In the endless war of incumbents versus insurgents, Tuesday’s oral arguments at the US supreme court, America’s broadcast TV networks against a video streaming startup called Aereo will ultimately be one small battle. But they remained a useful illustration of the way a supposedly free-market economy has become so beholden to the needs, and whims, of entrenched interests.
And American Broadcasting Companies versus Aereo reminds us how innovators in all sorts of arenas so often skirt the edges of legality indeed, how they regularly skip right over laws and regulations that are designed to protect the business of incumbency as much as, if not more than, to serve the public interest.
The case could have lasting implications for the way we watch TV in the future, especially when it comes to content delivered over the internet. Aereo is a service that lets you watch live network TV over the internet for $8 per month. The company assigns each subscriber an antenna that can access network TV over the air. The signal is then transmitted over the internet to your PC, tablet, smartphone and some internet set-top boxes like Roku.
Aereo also doubles as a virtual DVR, meaning you can record shows on the company’s servers and stream them later to your device. Aereo is only available in a handful of U.S. cities but the company will likely ramp up expansion if it wins the Supreme Court case. It issued three opinions but none on broadcast issues. It means that a decision on Aereo will come either next week or on June 30, the last day the court issues opinions for the current term.

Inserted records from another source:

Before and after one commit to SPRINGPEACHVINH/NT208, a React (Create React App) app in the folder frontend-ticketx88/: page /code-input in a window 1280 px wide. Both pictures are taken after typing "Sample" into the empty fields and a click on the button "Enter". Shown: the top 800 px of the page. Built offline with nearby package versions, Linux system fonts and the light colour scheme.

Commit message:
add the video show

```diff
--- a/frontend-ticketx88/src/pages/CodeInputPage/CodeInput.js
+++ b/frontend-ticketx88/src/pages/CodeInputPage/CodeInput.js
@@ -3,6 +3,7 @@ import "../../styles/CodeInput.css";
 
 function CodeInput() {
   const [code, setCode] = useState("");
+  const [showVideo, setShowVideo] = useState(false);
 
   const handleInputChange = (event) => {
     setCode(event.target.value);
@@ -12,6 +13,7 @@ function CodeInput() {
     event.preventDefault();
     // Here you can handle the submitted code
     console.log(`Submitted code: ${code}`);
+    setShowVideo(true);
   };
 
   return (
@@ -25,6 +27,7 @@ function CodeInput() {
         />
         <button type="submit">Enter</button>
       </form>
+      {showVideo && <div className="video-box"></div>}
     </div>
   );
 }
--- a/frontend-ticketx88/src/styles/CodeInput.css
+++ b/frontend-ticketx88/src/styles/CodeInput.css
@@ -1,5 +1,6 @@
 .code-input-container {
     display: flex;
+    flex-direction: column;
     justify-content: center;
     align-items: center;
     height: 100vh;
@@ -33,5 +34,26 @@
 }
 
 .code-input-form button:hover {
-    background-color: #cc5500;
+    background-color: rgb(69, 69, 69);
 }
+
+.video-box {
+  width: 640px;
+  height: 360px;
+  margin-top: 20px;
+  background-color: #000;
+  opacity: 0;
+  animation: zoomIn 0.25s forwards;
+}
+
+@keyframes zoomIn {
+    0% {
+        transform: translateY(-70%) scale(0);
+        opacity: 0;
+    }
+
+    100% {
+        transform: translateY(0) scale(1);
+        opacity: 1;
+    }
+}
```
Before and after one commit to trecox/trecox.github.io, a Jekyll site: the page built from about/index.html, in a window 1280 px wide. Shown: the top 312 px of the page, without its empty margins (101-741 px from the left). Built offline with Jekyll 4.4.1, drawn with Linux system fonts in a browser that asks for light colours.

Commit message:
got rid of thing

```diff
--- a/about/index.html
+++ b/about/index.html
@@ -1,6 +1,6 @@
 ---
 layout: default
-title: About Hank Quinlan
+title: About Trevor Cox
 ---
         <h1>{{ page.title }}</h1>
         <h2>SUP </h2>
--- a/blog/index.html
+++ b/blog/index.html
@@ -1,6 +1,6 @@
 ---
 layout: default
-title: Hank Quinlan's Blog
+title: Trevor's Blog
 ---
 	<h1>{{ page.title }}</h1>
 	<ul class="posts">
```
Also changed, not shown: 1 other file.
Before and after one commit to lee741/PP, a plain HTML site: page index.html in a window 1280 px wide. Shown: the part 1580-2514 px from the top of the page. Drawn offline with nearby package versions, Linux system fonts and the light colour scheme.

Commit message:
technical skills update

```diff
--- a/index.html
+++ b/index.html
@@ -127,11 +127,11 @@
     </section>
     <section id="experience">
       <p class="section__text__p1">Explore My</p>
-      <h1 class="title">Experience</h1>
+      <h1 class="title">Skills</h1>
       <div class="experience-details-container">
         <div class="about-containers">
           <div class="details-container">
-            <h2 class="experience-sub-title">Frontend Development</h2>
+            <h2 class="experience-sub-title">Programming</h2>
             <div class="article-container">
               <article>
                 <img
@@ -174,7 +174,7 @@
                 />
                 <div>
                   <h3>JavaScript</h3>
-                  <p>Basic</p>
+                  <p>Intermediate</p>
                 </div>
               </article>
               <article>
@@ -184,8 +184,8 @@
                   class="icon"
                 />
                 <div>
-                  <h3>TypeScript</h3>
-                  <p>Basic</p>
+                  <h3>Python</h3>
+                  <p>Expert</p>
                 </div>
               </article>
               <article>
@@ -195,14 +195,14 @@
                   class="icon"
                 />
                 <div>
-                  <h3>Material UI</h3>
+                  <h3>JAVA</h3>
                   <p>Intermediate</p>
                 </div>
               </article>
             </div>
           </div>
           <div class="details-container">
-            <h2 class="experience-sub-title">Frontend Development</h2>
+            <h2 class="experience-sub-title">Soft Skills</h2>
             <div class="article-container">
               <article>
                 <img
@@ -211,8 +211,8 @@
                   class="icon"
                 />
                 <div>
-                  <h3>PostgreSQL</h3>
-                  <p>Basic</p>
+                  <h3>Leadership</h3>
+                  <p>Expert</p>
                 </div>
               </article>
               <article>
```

Broadcasters can’t stop Aereo without hurting themselves, Broadcasters have threatened to stop over the air OTA broadcasting. if Aereo prevails before the Supreme Court. Its all bark and no bite because the broadcasters will lose advertising dollars by cutting off OTA viewers.
Aereo and Netflix provides ‘good enough television’ that will convince aspiring cord cutters to finally cut the cord. Why pay $70 per month for cable when $18 provides Netflix, ABC, NBC, CBS, Fox and PBS news, prime-time TV, some sports and reality TV.Broadcasters will lose retransmission fees, but for the bulk of their advertising revenues will follow the the cord cutters from cable and satellite to Aereo. Aereo may be able to deliver better analytics than the cable and satellite providers and Nielsen, and that will help broadcasters in their negotiations with sponsors to increase adverting revenues.”
For Aereo, the stakes in this case are simple: the business lives or dies. It “probably will go out of business,” the broadcasters’ attorney proclaimed outside the court this afternoon, “and nobody should cry here.”
That’s not true for the broadcasters, however much they bleat to the contrary. They are still part of an interlocking cartel that exists entirely because Congress has given a public resource the airwaves to a small collection of commercial interests. Yes, TV’s broadcast spectrum licenses, worth uncountable billions of dollars, were handed over to these robber barons at no charge. Their claim that Aereo is “stealing” is laughable given the heist they pulled off years ago.
So in the event that Aereo wins and Congress unaccountably does the right thing and then the networks threaten to take their programming off the air, we should welcome that result. Because then we’d be closer to a genuinely free market for programming assuming that the cable industry doesn’t simply take control itself.
Better still, we could get the spectrum back and put it to use in productive ways freeing it for digital uses that would generate vast new innovation. Real innovation, the legal way.